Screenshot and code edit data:
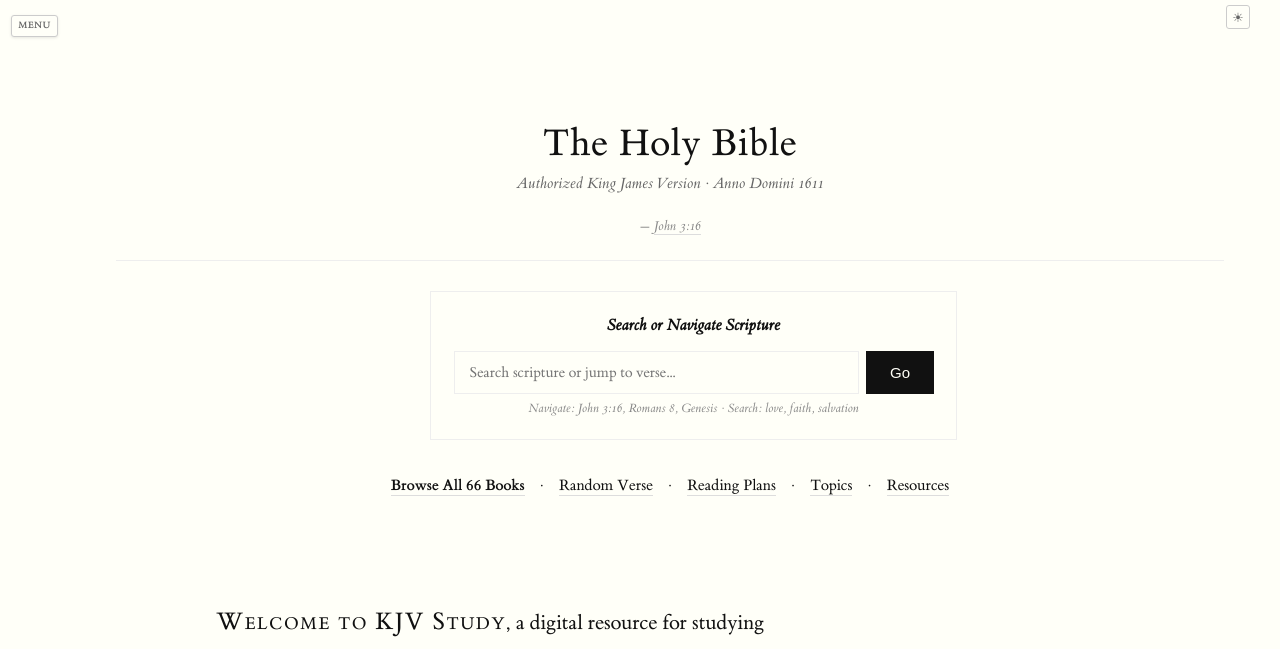
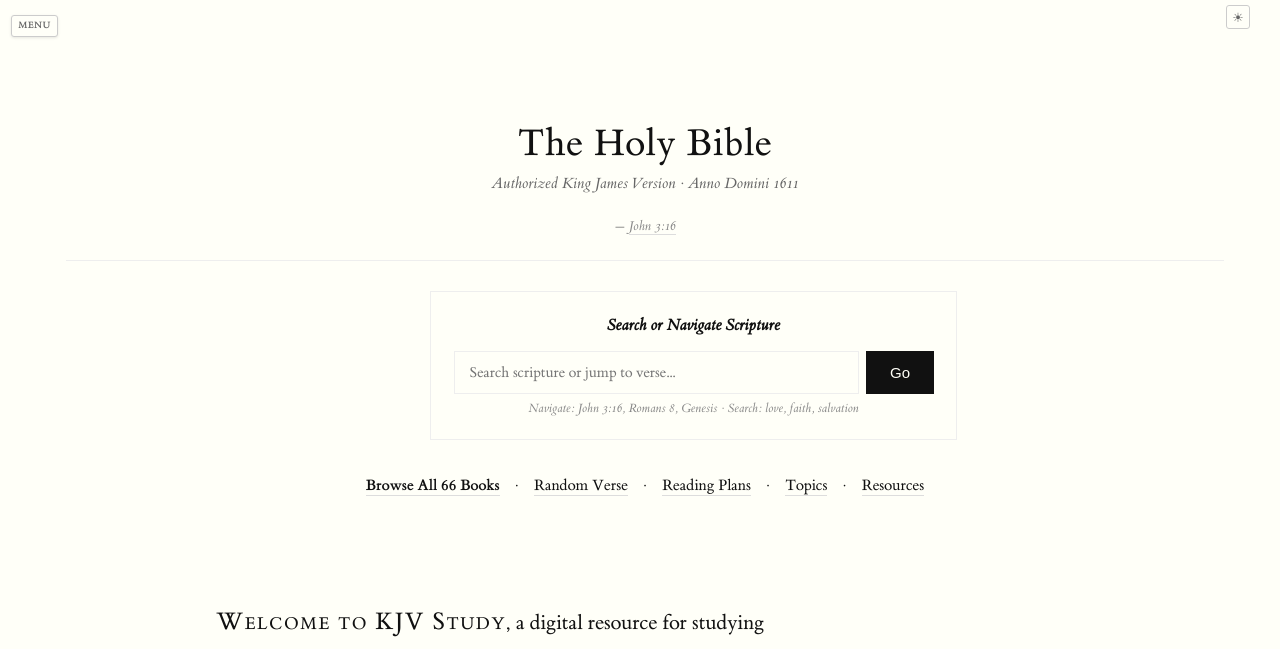
Before and after one commit to kennethreitz/kjvstudy.org, a FastAPI app: page / in a window 1280 px wide. Shown: the top 649 px of the page. Run offline with FastAPI, Linux system fonts and the light colour scheme; parts of the project's set-up code (start-up, migrations or seed data) failed here and were passed over; some libraries are stand-ins or nearby versions.

Commit message:
Increase homepage visual centering offset to -150px
Adjust margin-left offset for title-page and nav-links to better
visually center content accounting for the sidebar space.

🤖 Generated with [Claude Code](https://claude.com/claude-code)

Co-Authored-By: Claude <noreply@anthropic.com>

```diff
--- a/kjvstudy_org/templates/index.html
+++ b/kjvstudy_org/templates/index.html
@@ -10,7 +10,7 @@
     padding: 2.5rem 0 1.5rem;
     margin-bottom: 1.5rem;
     border-bottom: 1px solid var(--border-color);
-    margin-left: -100px;
+    margin-left: -150px;
 }
 
 .title-page h1 {
@@ -114,7 +114,7 @@
 .nav-links {
     text-align: center;
     margin: 1.5rem 0 2.5rem;
-    margin-left: -100px;
+    margin-left: -150px;
     font-size: 1.05rem;
 }
 
```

— PROBLEM DETAILS —
The pictures alone are to be left out when the data above is copied; all else must match exactly.

— RESULT —
Before and after one commit to kennethreitz/kjvstudy.org, a FastAPI app: page / in a window 1280 px wide. Shown: the top 649 px of the page. Run offline with FastAPI, Linux system fonts and the light colour scheme; parts of the project's set-up code (start-up, migrations or seed data) failed here and were passed over; some libraries are stand-ins or nearby versions.

Commit message:
Increase homepage visual centering offset to -150px
Adjust margin-left offset for title-page and nav-links to better
visually center content accounting for the sidebar space.

🤖 Generated with [Claude Code](https://claude.com/claude-code)

Co-Authored-By: Claude <noreply@anthropic.com>

```diff
--- a/kjvstudy_org/templates/index.html
+++ b/kjvstudy_org/templates/index.html
@@ -10,7 +10,7 @@
     padding: 2.5rem 0 1.5rem;
     margin-bottom: 1.5rem;
     border-bottom: 1px solid var(--border-color);
-    margin-left: -100px;
+    margin-left: -150px;
 }
 
 .title-page h1 {
@@ -114,7 +114,7 @@
 .nav-links {
     text-align: center;
     margin: 1.5rem 0 2.5rem;
-    margin-left: -100px;
+    margin-left: -150px;
     font-size: 1.05rem;
 }
 
```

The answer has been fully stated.